As great as that feeling is, I will admit that I haven't shipped as much as I would have liked in the past few years. Sometimes stuff happens in full-time jobs where your ability to ship something is minimized or comes to a standstill. Other times real life gets in the way and you feel like you don't have any time to do anything. But we live in an age when shipping something is so easy, there really should be no excuse to put some work out there. In my case, I rarely shipped anything because of two types of concerns I brought upon myself.

The first reason is that I felt like some parts of my work would be inadequate to release, even to the point where I would be ridiculed or made fun of in some way. Particularly, my front-end skills are not my strong point. I tell everyone that while I can get things done when it comes to designing a website, it'll probably take me a long time to get something in a usable state, and there won't be any guarantees of it being something that's aesthetically pleasing.

The second reason was perfectionism. I would often start to work on a project and getting something going. But midway through, I would spend way too much time on something because I had to get it "just right" before proceeding. This, in turn, would rapidly burn any energy I had towards the project and eventually I would stop because I felt like I didn't build things well enough, even though it's something that probably no one else will see.

This year, I decided that I would not let those things hold me back. I started by working on a smaller project for something I needed, doing my best to not fall into those traps that I felt into before.
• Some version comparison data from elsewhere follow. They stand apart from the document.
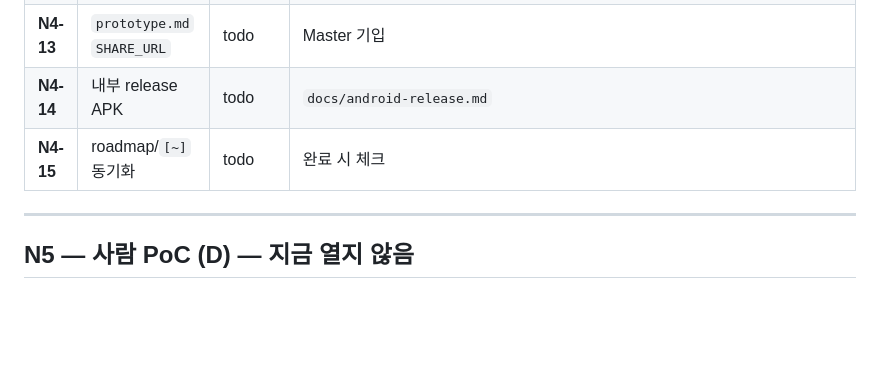
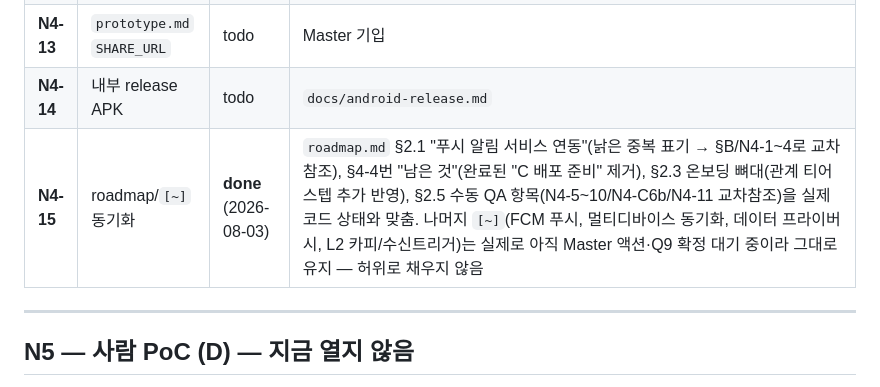
Before and after one commit to o0kuma/hikikomori, a Markdown page: docs/deploy-checklist.md, the part around the change. GitHub-like rendering; blank space fills up the shorter version.

```diff
--- a/docs/deploy-checklist.md
+++ b/docs/deploy-checklist.md
@@ -235,7 +235,7 @@ API 계층은 프로덕션에서 검증됨 (`CORE_API_BASE=https://msn.iykyka.co
 | **N4-12** | 자연스러움 피드백 UI | **done (계측만)** (2026-08-03) | vision 지표. **PoC 실행/결론이 아니라 캡처 장치** — 실제 %는 N5 이후 실 사용 데이터로. 암묵 신호: `core-backend/models.go` `Message.DraftEdited`(nullable — 사람 메시지/구버전 클라는 nil, 트윈 승인-발송 경로에서 클라이언트가 `original_draft_text`를 같이 보내면 서버가 diff해 true/false) + `mobile/lib/screens/chat_screen.dart` `_sendTwinApproved`가 `_pendingDraft.text`(편집 전 원본)를 함께 전송. 명시 신호: `Message.NaturalnessRating`(nullable bool) + `POST /messages/:id/feedback`(트윈 메시지만, 400 아니면 재제출은 덮어씀 — 409 아님) + `chat_screen.dart`/`message_bubble.dart`의 "이 답장 나답아요?" 원탭 👍/👎(한 번 탭하면 그 세션에서 다시 안 보여줌, `_ratedMessageIds` + `message_sync.dart`의 `ratedMessageIdsFrom()`). `/admin/metrics`에 `draft_unedited_rate`/`naturalness_positive_rate`(둘 다 분모 0일 때 0으로 zero-guard, `peer_veto_rate`와 동일 패턴) 추가, `adminDashboardHTML`에 카드 2개 추가. 백엔드 테스트 8개(`core-backend/main_test.go`) + 모바일 테스트 5개(`mobile/test/`) 추가, 전부 통과 |
 | **N4-13** | `prototype.md` `SHARE_URL` | todo | Master 기입 |
 | **N4-14** | 내부 release APK | todo | `docs/android-release.md` |
-| **N4-15** | roadmap/`[~]` 동기화 | todo | 완료 시 체크 |
+| **N4-15** | roadmap/`[~]` 동기화 | **done** (2026-08-03) | `roadmap.md` §2.1 "푸시 알림 서비스 연동"(낡은 중복 표기 → §B/N4-1~4로 교차참조), §4-4번 "남은 것"(완료된 "C 배포 준비" 제거), §2.3 온보딩 뼈대(관계 티어 스텝 추가 반영), §2.5 수동 QA 항목(N4-5~10/N4-C6b/N4-11 교차참조)을 실제 코드 상태와 맞춤. 나머지 `[~]`(FCM 푸시, 멀티디바이스 동기화, 데이터 프라이버시, L2 카피/수신트리거)는 실제로 아직 Master 액션·Q9 확정 대기 중이라 그대로 유지 — 허위로 채우지 않음 |
 
 ---
 
```
Also changed, not shown: docs/roadmap.md (+13 -4 lines).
After two weeks, I'm proud to ship a project that I built from scratch, start to finish - Trello Echo.

Trello Echo

The reason I built this project is because Trello is an awesome tool, and I use it quite frequently. But one of the things it doesn't have that I found myself desiring is the ability to create repeatable cards on a repeatable schedule. I looked around and found very little regarding this, and it didn't seem like Trello would be building this any time soon, so I decided to build my own tool.
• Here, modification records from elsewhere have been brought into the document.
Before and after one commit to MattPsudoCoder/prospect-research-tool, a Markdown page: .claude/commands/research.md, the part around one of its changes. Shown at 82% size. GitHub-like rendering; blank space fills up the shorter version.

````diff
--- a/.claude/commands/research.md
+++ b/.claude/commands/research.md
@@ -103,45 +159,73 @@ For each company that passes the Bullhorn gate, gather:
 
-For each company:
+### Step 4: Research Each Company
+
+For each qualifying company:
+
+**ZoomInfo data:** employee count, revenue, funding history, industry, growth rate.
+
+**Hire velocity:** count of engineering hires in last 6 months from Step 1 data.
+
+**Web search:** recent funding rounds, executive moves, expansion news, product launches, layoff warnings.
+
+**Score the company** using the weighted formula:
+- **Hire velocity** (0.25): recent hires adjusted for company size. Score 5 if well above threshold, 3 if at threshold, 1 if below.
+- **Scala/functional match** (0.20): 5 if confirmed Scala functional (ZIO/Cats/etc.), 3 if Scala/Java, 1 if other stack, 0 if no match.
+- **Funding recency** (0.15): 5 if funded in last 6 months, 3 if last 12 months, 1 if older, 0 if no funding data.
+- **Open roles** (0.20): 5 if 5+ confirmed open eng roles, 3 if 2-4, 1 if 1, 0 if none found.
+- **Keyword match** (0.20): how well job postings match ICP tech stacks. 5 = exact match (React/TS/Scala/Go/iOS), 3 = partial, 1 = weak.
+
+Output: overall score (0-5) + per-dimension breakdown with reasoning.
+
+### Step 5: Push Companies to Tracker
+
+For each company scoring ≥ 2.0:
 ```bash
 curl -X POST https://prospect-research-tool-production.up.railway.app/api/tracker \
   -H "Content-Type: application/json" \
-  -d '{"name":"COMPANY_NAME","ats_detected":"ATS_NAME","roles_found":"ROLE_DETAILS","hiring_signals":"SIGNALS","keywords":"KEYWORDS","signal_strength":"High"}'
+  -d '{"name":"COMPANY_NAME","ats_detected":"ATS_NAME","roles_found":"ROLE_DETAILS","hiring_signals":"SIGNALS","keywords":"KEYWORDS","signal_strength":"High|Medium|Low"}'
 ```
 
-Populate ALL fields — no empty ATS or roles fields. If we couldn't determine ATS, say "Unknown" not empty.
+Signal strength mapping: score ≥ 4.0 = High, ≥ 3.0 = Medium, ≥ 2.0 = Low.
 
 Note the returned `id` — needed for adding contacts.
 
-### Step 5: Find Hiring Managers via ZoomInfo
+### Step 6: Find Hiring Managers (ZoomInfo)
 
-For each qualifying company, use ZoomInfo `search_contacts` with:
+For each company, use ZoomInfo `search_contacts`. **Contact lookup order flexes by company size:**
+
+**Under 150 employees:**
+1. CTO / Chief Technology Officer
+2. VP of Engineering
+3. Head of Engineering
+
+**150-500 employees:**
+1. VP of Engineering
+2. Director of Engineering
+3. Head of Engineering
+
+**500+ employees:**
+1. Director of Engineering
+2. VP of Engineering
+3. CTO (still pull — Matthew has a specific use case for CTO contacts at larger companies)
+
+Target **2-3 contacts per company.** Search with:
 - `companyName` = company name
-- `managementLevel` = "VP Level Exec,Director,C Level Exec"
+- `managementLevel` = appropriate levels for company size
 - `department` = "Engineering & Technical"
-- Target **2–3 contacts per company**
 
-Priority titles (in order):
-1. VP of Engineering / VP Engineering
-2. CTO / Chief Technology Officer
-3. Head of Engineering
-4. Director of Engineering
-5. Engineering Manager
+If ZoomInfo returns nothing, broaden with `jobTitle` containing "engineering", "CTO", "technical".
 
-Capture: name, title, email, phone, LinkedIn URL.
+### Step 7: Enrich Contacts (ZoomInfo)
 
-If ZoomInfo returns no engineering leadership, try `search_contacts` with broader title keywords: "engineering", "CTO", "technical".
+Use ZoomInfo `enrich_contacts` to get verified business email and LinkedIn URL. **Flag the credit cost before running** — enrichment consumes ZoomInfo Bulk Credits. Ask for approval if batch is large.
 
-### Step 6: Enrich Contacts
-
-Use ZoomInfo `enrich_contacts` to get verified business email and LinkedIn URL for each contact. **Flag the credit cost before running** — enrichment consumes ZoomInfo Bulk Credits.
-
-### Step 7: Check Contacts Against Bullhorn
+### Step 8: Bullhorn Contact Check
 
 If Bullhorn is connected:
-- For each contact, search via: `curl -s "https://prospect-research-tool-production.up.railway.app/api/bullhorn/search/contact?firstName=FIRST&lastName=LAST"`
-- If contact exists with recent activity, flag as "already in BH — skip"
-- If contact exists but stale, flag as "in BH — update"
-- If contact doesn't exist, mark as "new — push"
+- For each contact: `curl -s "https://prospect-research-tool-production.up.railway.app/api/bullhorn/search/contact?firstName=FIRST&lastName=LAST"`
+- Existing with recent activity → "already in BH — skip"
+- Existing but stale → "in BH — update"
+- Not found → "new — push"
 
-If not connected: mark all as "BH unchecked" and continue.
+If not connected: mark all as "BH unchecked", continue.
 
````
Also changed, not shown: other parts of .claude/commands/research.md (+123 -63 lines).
That's the functional reason why I built Trello Echo. But there was a deeper psychological reason for me doing this. As I mentioned, I haven't shipped much lately, and I had zero momentum going for me in that regard. Last year I built and shipped a site called WaniKani to Anki to help me with my Japanese studies. It was a great feeling to not only ship that small project, it was amazing how others in the WaniKani commnity found it useful. It was also good to see some people take interest in the project after I open-sourced the project.

But it was one of the very few things I shipped last year - full-time job included. I had zero momentum. My thoughts of inadequacy, along with all that fear, uncertainty and doubt, were kicking my ass every single day.
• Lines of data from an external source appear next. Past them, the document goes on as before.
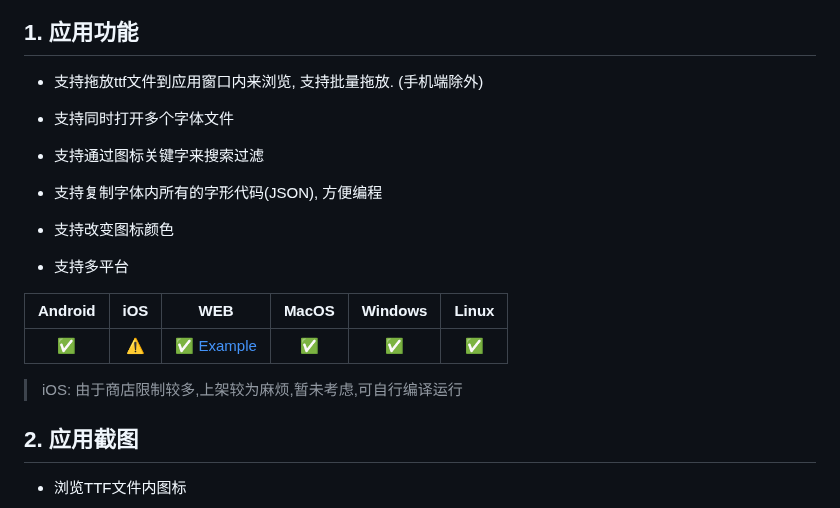
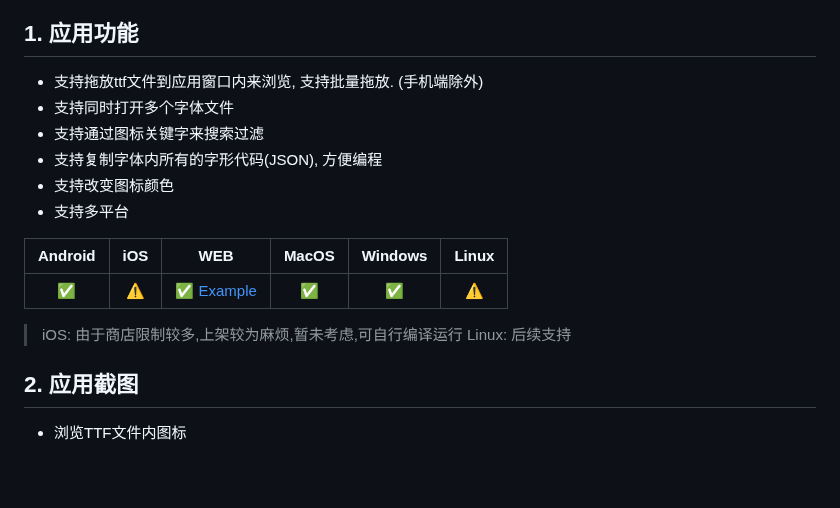
Before and after one commit to Joehaivo/ttf_viewer, a Markdown page: README.md, the part around the change. Drawn GitHub-style; blank space fills up the shorter version.

Commit message:
docs: README

```diff
--- a/README.md
+++ b/README.md
@@ -7,19 +7,18 @@
 ## 1. 应用功能
 
 - 支持拖放ttf文件到应用窗口内来浏览, 支持批量拖放. (手机端除外)
-
 - 支持同时打开多个字体文件
 - 支持通过图标关键字来搜索过滤
 - 支持复制字体内所有的字形代码(JSON), 方便编程
 - 支持改变图标颜色
-
 - 支持多平台
 
 | Android | iOS  |                    WEB                    | MacOS | Windows | Linux |
 | :-----: | :--: | :---------------------------------------: | :---: | :-----: | :---: |
-|    ✅    |  ⚠️   | ✅ [Example](http://150.158.144.198:8899/) |   ✅   |    ✅    |   ✅   |
+|    ✅    |  ⚠️   | ✅ [Example](http://150.158.144.198:8899/) |   ✅   |    ✅    |   ⚠️   |
 
 > iOS: 由于商店限制较多,上架较为麻烦,暂未考虑,可自行编译运行
+> Linux: 后续支持
 
 ## 2. 应用截图
 
```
With this project, I feel like I was able to slay both of those aforementioned demons. The front-end of the site is super-simple and there's nothing special. The logo was something I whipped up in five minutes because I didn't want ot spent too much time on it. The screenshots on the home page are not very well done. There are very few options for creating Trello cards after you log in. I used Bootstrap, but the site is not really all that responsive and doesn't work well on mobile devices. I don't even know if it looks right outside of my fancy HiDPI screen. Some of the backend code is pretty messy. I did TDD for the most part but there are still some places with little to no test coverage.

However, the site is functional, and these issues did not deter me from releasing this site. In the past, I would immediately be thinking "That logo looks ridiculous, they'll laugh at me!" or "I need to make sure people can use this on their phones! or "This method is 40 lines long - I need to immediately refactor this!" or even "There's only 85% test coverage? Unacceptable, I cannot release this!" It sounds really silly, but that was my mentality. These are things that I plan to address at some point. It's a huge step for me, since in the past, I would have had to address these issues before even releasing anything.

By releasing a project like this, warts and all, it helps get some momentum to move forward with other projects, knowing that I don't have to be perfect and that I can build something functional even if it's not the best looking website in the entire world. I'm already feeling the urge to create and release more of my ideas out to the world. That, more than anything else, makes shipping this project with its many flaws entirely worth it.